To his credit, U.S. Representative J.D. Hayworth (R-AZ), a member of the House Ways and Means Committee, has written a no-nonsense, hard-hitting letter to Mexico's ambassador to the United States citing the egregious arrogance of the Mexican government in publishing and distributing a Guide for the Mexican Migrant -- a booklet (and these are my words, not the Congressman's) that is tantamount to Illegal Entry For Dummies. But my sarcasm aside, Hayworth's salvo falls short of the mark, as it characterizes Mexico's deliberate program of encouraging its poorer citizens' migration into the United States as an act of "deliberate hostility," rather than patent terrorism, which is what it is. To terrorize is to terrify, coerce and intimidate through the force of threats. The southern border of the United States is being continually breached by Mexicans encouraged (and now so in writing no less) by their government to seek economic benefit through illegal entry into the United States. The benefit to Mexico is twofold: it perpetuates the caste system in Mexico (benefiting the elites in government and private industry), which includes three well-defined levels of chronic poverty, the least onerous of which is considerably worse than anything imaginable in the United States (the adjective "abject" comes to mind); and, it generates $14.5 billion (USD) in annual remittances from illegals employed in the United States -- a sum that the Congressman accurately describes as an income stream surpassing that of Mexico's tourism industry or even the influx of foreign investment capital. These hordes of illegals (and they number in the millions) are weapons of mass influxion (WMIs) and they constitute nothing short of a foreign invasion. Just ask U.S. property owners along our long contiguous border with Mexico if they don't feel terrorized and overrun and their property and way of life violated. Sadly, Hayworth's prescription falls far short of the mark. He asks that Mexico cease the distribution of the guide and politely thanks Ambassador de Icaza for his "consideration."

Can any American honestly look at the newest bureaucratic boondoggle -- the Department of Homeland Security -- and certain questionable elements of the Patriot Act, while considering the Federal government's purposeful indifference to the magnitude of this country's illegal immigration problem, without then surmising that terrorism is not being dealt with right here at home where its impact on this nation's economy, government services, healthcare, education systems, and private property are palpably most acute?

President Vincente Fox is using the illegal migration of his nation's poor as a way of strong-arming the United States government into bending to his political wishes and Mexico's economic exigencies. Congressman Hayworth can content himself with calling it (illegal immigration or the offending booklet, Congressman?) "hostillity"; but it's terrorism, pure and simple. And in this regard I feel President Bush, for whom I cast my votes in 2000 and 2004, has let us down. If it's not a serious, impactful problem, then the President and Congress should increase the annual legal immigration threshold for Mexican citizens from 200,000 to however many millions illegally cross our borders each year. It's either a security breach or it is not. The illegals don't content themselves to simply straddle the fence, so why should our government?

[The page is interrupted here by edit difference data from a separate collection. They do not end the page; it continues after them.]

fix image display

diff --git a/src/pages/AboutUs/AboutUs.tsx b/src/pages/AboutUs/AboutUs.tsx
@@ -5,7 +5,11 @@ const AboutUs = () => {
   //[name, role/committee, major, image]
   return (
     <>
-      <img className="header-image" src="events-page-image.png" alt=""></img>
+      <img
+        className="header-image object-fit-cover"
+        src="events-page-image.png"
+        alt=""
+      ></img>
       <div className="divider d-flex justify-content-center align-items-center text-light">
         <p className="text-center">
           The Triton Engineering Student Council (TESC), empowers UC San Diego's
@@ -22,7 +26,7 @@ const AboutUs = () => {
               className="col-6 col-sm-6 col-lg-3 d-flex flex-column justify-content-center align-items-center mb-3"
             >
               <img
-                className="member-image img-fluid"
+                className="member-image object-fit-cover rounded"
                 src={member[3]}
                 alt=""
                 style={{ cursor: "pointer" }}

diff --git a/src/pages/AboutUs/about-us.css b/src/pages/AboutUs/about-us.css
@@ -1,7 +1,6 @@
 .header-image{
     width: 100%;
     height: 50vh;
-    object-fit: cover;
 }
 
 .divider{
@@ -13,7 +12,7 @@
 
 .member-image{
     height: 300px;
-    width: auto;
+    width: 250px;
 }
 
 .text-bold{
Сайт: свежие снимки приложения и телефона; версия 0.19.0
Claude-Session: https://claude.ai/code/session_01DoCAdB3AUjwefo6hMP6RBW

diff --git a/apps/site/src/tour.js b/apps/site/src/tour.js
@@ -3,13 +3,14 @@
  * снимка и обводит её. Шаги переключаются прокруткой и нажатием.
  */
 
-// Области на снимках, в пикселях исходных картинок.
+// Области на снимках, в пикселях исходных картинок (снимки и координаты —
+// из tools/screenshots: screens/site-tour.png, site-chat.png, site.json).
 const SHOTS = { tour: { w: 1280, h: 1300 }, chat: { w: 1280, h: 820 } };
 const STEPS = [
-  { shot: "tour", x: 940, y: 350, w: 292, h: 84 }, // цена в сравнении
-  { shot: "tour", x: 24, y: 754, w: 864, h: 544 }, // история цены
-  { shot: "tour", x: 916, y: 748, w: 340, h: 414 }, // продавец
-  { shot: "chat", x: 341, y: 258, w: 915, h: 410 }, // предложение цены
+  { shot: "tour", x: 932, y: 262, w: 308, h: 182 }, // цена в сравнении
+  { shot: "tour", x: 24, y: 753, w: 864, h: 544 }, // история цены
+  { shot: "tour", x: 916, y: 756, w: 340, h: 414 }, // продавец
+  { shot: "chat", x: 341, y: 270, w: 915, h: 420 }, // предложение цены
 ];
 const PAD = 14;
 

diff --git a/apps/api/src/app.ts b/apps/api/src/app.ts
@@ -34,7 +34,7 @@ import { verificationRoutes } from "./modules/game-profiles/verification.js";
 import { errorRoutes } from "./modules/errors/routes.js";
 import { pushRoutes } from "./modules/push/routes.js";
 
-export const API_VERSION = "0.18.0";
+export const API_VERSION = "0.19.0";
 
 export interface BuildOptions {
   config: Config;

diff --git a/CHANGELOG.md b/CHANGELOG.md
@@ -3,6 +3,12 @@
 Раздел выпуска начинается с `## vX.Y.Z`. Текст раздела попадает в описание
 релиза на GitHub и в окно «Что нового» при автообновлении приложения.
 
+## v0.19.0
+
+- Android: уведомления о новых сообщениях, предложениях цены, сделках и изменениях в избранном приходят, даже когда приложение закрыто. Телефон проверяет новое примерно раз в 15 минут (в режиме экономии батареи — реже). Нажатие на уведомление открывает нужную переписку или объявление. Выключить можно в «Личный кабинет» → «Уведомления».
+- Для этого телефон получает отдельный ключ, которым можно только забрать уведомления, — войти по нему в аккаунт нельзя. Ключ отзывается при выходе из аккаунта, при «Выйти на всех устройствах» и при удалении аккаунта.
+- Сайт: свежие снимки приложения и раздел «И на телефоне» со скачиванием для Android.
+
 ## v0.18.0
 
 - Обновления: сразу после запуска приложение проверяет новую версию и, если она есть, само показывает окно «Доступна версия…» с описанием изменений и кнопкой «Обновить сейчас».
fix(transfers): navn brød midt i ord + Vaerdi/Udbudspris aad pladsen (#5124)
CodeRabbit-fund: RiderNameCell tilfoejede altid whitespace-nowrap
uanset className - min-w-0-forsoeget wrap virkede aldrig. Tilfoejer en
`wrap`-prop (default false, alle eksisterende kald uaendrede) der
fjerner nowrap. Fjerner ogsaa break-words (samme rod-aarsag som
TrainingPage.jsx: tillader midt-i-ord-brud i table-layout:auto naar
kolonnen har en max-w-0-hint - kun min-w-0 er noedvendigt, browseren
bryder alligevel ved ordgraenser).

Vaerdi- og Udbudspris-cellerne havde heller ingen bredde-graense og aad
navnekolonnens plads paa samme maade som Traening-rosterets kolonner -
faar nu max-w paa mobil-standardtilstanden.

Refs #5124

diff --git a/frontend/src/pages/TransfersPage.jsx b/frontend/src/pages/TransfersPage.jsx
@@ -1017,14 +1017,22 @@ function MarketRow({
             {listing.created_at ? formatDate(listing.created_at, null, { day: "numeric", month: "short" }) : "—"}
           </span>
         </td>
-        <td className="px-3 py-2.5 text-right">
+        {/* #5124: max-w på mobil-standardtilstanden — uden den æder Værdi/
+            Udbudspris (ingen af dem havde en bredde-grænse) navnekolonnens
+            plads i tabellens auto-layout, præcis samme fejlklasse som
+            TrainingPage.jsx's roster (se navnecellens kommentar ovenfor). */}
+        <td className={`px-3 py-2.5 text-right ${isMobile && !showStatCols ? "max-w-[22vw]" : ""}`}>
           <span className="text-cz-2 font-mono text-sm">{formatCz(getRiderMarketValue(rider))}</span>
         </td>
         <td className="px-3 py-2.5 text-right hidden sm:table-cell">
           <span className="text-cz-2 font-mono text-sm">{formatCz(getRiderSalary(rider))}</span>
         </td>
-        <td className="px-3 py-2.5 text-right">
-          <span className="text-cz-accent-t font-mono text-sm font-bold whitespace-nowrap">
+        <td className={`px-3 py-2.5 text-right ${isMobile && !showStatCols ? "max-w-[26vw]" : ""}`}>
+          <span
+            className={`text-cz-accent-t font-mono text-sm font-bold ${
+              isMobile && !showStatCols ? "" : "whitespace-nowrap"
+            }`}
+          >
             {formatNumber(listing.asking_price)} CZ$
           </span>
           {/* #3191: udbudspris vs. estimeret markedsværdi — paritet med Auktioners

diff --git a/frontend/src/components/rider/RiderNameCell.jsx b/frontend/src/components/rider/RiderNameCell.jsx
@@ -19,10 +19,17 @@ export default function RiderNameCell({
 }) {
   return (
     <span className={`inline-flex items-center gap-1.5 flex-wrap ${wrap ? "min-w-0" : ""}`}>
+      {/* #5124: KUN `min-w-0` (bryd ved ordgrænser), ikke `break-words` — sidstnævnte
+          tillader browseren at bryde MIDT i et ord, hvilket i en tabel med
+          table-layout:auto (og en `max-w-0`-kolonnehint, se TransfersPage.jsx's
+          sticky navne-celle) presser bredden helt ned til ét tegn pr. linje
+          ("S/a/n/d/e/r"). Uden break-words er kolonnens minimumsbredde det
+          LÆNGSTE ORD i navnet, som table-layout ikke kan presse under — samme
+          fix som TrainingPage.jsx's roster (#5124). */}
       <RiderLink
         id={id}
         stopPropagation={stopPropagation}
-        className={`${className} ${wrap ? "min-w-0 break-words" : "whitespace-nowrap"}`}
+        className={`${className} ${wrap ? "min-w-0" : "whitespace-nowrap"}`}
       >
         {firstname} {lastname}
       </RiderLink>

Don't pay lip service by increasing taxpayer funding of the out-numbered U.S. Border Patrol, while countenancing Fox's antics and Mexico's wholesale assault on our borders, our economy and our way of life. Furthermore, stop pandering to a Latino voting block that, if it is truly concerned about United States' security, would join Congressman Hayworth and others in condemning what is going on, thus signaling to Republicans and Democrats alike that it is OKAY to deal with this major problem on a priority basis without fear of political retribution.

Invasions don't have to come from infantries, navies and airforces to do harm to a country. Just as certain tyrannical political philosophies and aberrantly distorted religious beliefs can do harm, so too can millions of people on foot, entering illegally, trample the economy and social fabric of a nation. After all, that's why virtually all countries have, with the exception of the United States, immigration policies that are adhered to.